### About this task
Set down every entry once more, character for character.
── Input data ──
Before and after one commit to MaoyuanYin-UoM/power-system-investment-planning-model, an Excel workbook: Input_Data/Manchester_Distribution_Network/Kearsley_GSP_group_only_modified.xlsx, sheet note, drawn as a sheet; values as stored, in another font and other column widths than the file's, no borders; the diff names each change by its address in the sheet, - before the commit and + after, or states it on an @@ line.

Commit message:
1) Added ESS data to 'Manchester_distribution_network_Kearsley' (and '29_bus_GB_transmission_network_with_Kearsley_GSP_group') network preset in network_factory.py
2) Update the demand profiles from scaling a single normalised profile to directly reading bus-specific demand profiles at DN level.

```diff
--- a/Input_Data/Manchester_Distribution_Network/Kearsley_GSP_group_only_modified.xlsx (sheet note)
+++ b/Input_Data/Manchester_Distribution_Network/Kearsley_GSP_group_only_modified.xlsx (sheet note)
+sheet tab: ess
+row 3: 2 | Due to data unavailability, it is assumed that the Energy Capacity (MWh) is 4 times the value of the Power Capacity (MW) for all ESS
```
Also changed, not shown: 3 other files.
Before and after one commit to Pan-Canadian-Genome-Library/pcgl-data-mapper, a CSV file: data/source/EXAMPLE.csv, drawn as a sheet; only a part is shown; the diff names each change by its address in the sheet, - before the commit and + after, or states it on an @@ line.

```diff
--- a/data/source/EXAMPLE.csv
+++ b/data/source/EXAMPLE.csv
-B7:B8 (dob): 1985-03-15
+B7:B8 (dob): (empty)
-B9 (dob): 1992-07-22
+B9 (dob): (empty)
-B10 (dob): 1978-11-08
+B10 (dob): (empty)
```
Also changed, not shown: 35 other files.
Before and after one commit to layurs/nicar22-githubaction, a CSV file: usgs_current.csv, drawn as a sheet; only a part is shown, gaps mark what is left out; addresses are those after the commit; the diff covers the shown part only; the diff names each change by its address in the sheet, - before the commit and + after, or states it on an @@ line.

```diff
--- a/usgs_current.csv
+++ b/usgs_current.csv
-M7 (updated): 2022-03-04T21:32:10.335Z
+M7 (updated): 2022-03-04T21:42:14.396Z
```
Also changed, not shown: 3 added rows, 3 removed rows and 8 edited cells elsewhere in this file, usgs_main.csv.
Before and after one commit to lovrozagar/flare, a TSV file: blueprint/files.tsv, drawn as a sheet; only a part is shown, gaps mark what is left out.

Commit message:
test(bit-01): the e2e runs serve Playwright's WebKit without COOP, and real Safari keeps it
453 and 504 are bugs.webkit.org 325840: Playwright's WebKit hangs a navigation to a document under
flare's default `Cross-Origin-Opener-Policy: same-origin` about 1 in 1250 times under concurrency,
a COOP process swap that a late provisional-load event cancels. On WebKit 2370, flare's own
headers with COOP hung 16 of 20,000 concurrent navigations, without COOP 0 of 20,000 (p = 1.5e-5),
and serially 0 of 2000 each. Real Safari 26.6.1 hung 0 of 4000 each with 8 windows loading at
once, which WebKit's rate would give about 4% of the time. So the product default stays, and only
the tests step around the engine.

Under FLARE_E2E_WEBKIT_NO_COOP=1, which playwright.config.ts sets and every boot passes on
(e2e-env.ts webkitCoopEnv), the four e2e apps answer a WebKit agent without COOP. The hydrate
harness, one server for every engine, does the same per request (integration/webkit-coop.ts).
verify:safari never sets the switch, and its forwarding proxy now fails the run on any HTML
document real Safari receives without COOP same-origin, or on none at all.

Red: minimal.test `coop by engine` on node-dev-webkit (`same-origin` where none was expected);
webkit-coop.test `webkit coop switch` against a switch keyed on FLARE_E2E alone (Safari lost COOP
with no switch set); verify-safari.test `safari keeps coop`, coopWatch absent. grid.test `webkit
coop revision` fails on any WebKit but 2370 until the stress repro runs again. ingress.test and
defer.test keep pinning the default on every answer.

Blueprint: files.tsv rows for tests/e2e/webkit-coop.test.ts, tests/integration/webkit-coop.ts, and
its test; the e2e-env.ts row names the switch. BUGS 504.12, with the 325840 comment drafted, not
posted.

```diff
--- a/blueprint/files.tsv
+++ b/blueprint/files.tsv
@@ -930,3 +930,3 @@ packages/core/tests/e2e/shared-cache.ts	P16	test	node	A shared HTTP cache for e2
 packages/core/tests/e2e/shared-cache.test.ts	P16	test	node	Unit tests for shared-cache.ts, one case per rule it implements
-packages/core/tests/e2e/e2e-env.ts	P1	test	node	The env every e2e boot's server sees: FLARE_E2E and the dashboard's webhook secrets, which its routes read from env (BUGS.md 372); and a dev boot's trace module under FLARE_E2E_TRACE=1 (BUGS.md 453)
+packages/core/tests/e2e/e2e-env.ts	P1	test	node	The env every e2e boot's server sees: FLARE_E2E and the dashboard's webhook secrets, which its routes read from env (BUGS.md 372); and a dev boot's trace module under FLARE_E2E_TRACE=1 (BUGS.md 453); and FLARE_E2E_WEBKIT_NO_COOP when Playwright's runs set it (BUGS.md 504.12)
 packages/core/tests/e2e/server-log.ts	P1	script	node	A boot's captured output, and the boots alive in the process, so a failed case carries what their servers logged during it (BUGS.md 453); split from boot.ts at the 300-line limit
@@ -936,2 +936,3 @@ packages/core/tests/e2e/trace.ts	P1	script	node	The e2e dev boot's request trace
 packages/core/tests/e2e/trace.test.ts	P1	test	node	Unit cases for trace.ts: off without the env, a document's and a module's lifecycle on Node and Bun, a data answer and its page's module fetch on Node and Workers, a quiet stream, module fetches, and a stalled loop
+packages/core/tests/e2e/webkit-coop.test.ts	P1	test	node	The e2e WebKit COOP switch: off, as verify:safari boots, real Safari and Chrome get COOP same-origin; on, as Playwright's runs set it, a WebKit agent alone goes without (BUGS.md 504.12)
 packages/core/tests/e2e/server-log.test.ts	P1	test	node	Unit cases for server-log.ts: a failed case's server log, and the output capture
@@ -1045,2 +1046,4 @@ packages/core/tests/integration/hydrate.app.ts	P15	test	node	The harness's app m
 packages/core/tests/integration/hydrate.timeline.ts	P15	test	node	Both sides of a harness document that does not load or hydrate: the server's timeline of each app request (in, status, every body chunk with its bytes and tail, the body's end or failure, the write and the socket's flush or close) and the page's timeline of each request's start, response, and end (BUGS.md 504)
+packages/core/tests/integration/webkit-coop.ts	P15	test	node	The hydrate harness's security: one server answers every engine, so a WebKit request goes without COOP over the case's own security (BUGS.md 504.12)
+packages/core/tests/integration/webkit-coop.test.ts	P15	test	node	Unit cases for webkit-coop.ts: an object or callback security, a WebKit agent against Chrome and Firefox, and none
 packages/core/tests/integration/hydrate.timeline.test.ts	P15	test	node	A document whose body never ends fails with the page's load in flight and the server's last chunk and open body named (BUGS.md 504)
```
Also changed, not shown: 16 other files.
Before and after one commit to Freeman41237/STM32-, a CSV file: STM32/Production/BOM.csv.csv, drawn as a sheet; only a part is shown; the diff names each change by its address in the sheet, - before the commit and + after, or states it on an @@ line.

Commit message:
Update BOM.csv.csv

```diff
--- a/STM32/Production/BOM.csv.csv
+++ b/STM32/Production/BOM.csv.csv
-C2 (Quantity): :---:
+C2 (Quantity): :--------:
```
───
### Response
Before and after one commit to MaoyuanYin-UoM/power-system-investment-planning-model, an Excel workbook: Input_Data/Manchester_Distribution_Network/Kearsley_GSP_group_only_modified.xlsx, sheet note, drawn as a sheet; values as stored, in another font and other column widths than the file's, no borders; the diff names each change by its address in the sheet, - before the commit and + after, or states it on an @@ line.

Commit message:
1) Added ESS data to 'Manchester_distribution_network_Kearsley' (and '29_bus_GB_transmission_network_with_Kearsley_GSP_group') network preset in network_factory.py
2) Update the demand profiles from scaling a single normalised profile to directly reading bus-specific demand profiles at DN level.

```diff
--- a/Input_Data/Manchester_Distribution_Network/Kearsley_GSP_group_only_modified.xlsx (sheet note)
+++ b/Input_Data/Manchester_Distribution_Network/Kearsley_GSP_group_only_modified.xlsx (sheet note)
+sheet tab: ess
+row 3: 2 | Due to data unavailability, it is assumed that the Energy Capacity (MWh) is 4 times the value of the Power Capacity (MW) for all ESS
```
Also changed, not shown: 3 other files.
Before and after one commit to Pan-Canadian-Genome-Library/pcgl-data-mapper, a CSV file: data/source/EXAMPLE.csv, drawn as a sheet; only a part is shown; the diff names each change by its address in the sheet, - before the commit and + after, or states it on an @@ line.

```diff
--- a/data/source/EXAMPLE.csv
+++ b/data/source/EXAMPLE.csv
-B7:B8 (dob): 1985-03-15
+B7:B8 (dob): (empty)
-B9 (dob): 1992-07-22
+B9 (dob): (empty)
-B10 (dob): 1978-11-08
+B10 (dob): (empty)
```
Also changed, not shown: 35 other files.
Before and after one commit to layurs/nicar22-githubaction, a CSV file: usgs_current.csv, drawn as a sheet; only a part is shown, gaps mark what is left out; addresses are those after the commit; the diff covers the shown part only; the diff names each change by its address in the sheet, - before the commit and + after, or states it on an @@ line.

```diff
--- a/usgs_current.csv
+++ b/usgs_current.csv
-M7 (updated): 2022-03-04T21:32:10.335Z
+M7 (updated): 2022-03-04T21:42:14.396Z
```
Also changed, not shown: 3 added rows, 3 removed rows and 8 edited cells elsewhere in this file, usgs_main.csv.
Before and after one commit to lovrozagar/flare, a TSV file: blueprint/files.tsv, drawn as a sheet; only a part is shown, gaps mark what is left out.

Commit message:
test(bit-01): the e2e runs serve Playwright's WebKit without COOP, and real Safari keeps it
453 and 504 are bugs.webkit.org 325840: Playwright's WebKit hangs a navigation to a document under
flare's default `Cross-Origin-Opener-Policy: same-origin` about 1 in 1250 times under concurrency,
a COOP process swap that a late provisional-load event cancels. On WebKit 2370, flare's own
headers with COOP hung 16 of 20,000 concurrent navigations, without COOP 0 of 20,000 (p = 1.5e-5),
and serially 0 of 2000 each. Real Safari 26.6.1 hung 0 of 4000 each with 8 windows loading at
once, which WebKit's rate would give about 4% of the time. So the product default stays, and only
the tests step around the engine.

Under FLARE_E2E_WEBKIT_NO_COOP=1, which playwright.config.ts sets and every boot passes on
(e2e-env.ts webkitCoopEnv), the four e2e apps answer a WebKit agent without COOP. The hydrate
harness, one server for every engine, does the same per request (integration/webkit-coop.ts).
verify:safari never sets the switch, and its forwarding proxy now fails the run on any HTML
document real Safari receives without COOP same-origin, or on none at all.

Red: minimal.test `coop by engine` on node-dev-webkit (`same-origin` where none was expected);
webkit-coop.test `webkit coop switch` against a switch keyed on FLARE_E2E alone (Safari lost COOP
with no switch set); verify-safari.test `safari keeps coop`, coopWatch absent. grid.test `webkit
coop revision` fails on any WebKit but 2370 until the stress repro runs again. ingress.test and
defer.test keep pinning the default on every answer.

Blueprint: files.tsv rows for tests/e2e/webkit-coop.test.ts, tests/integration/webkit-coop.ts, and
its test; the e2e-env.ts row names the switch. BUGS 504.12, with the 325840 comment drafted, not
posted.

```diff
--- a/blueprint/files.tsv
+++ b/blueprint/files.tsv
@@ -930,3 +930,3 @@ packages/core/tests/e2e/shared-cache.ts	P16	test	node	A shared HTTP cache for e2
 packages/core/tests/e2e/shared-cache.test.ts	P16	test	node	Unit tests for shared-cache.ts, one case per rule it implements
-packages/core/tests/e2e/e2e-env.ts	P1	test	node	The env every e2e boot's server sees: FLARE_E2E and the dashboard's webhook secrets, which its routes read from env (BUGS.md 372); and a dev boot's trace module under FLARE_E2E_TRACE=1 (BUGS.md 453)
+packages/core/tests/e2e/e2e-env.ts	P1	test	node	The env every e2e boot's server sees: FLARE_E2E and the dashboard's webhook secrets, which its routes read from env (BUGS.md 372); and a dev boot's trace module under FLARE_E2E_TRACE=1 (BUGS.md 453); and FLARE_E2E_WEBKIT_NO_COOP when Playwright's runs set it (BUGS.md 504.12)
 packages/core/tests/e2e/server-log.ts	P1	script	node	A boot's captured output, and the boots alive in the process, so a failed case carries what their servers logged during it (BUGS.md 453); split from boot.ts at the 300-line limit
@@ -936,2 +936,3 @@ packages/core/tests/e2e/trace.ts	P1	script	node	The e2e dev boot's request trace
 packages/core/tests/e2e/trace.test.ts	P1	test	node	Unit cases for trace.ts: off without the env, a document's and a module's lifecycle on Node and Bun, a data answer and its page's module fetch on Node and Workers, a quiet stream, module fetches, and a stalled loop
+packages/core/tests/e2e/webkit-coop.test.ts	P1	test	node	The e2e WebKit COOP switch: off, as verify:safari boots, real Safari and Chrome get COOP same-origin; on, as Playwright's runs set it, a WebKit agent alone goes without (BUGS.md 504.12)
 packages/core/tests/e2e/server-log.test.ts	P1	test	node	Unit cases for server-log.ts: a failed case's server log, and the output capture
@@ -1045,2 +1046,4 @@ packages/core/tests/integration/hydrate.app.ts	P15	test	node	The harness's app m
 packages/core/tests/integration/hydrate.timeline.ts	P15	test	node	Both sides of a harness document that does not load or hydrate: the server's timeline of each app request (in, status, every body chunk with its bytes and tail, the body's end or failure, the write and the socket's flush or close) and the page's timeline of each request's start, response, and end (BUGS.md 504)
+packages/core/tests/integration/webkit-coop.ts	P15	test	node	The hydrate harness's security: one server answers every engine, so a WebKit request goes without COOP over the case's own security (BUGS.md 504.12)
+packages/core/tests/integration/webkit-coop.test.ts	P15	test	node	Unit cases for webkit-coop.ts: an object or callback security, a WebKit agent against Chrome and Firefox, and none
 packages/core/tests/integration/hydrate.timeline.test.ts	P15	test	node	A document whose body never ends fails with the page's load in flight and the server's last chunk and open body named (BUGS.md 504)
```
Also changed, not shown: 16 other files.
Before and after one commit to Freeman41237/STM32-, a CSV file: STM32/Production/BOM.csv.csv, drawn as a sheet; only a part is shown; the diff names each change by its address in the sheet, - before the commit and + after, or states it on an @@ line.

Commit message:
Update BOM.csv.csv

```diff
--- a/STM32/Production/BOM.csv.csv
+++ b/STM32/Production/BOM.csv.csv
-C2 (Quantity): :---:
+C2 (Quantity): :--------:
```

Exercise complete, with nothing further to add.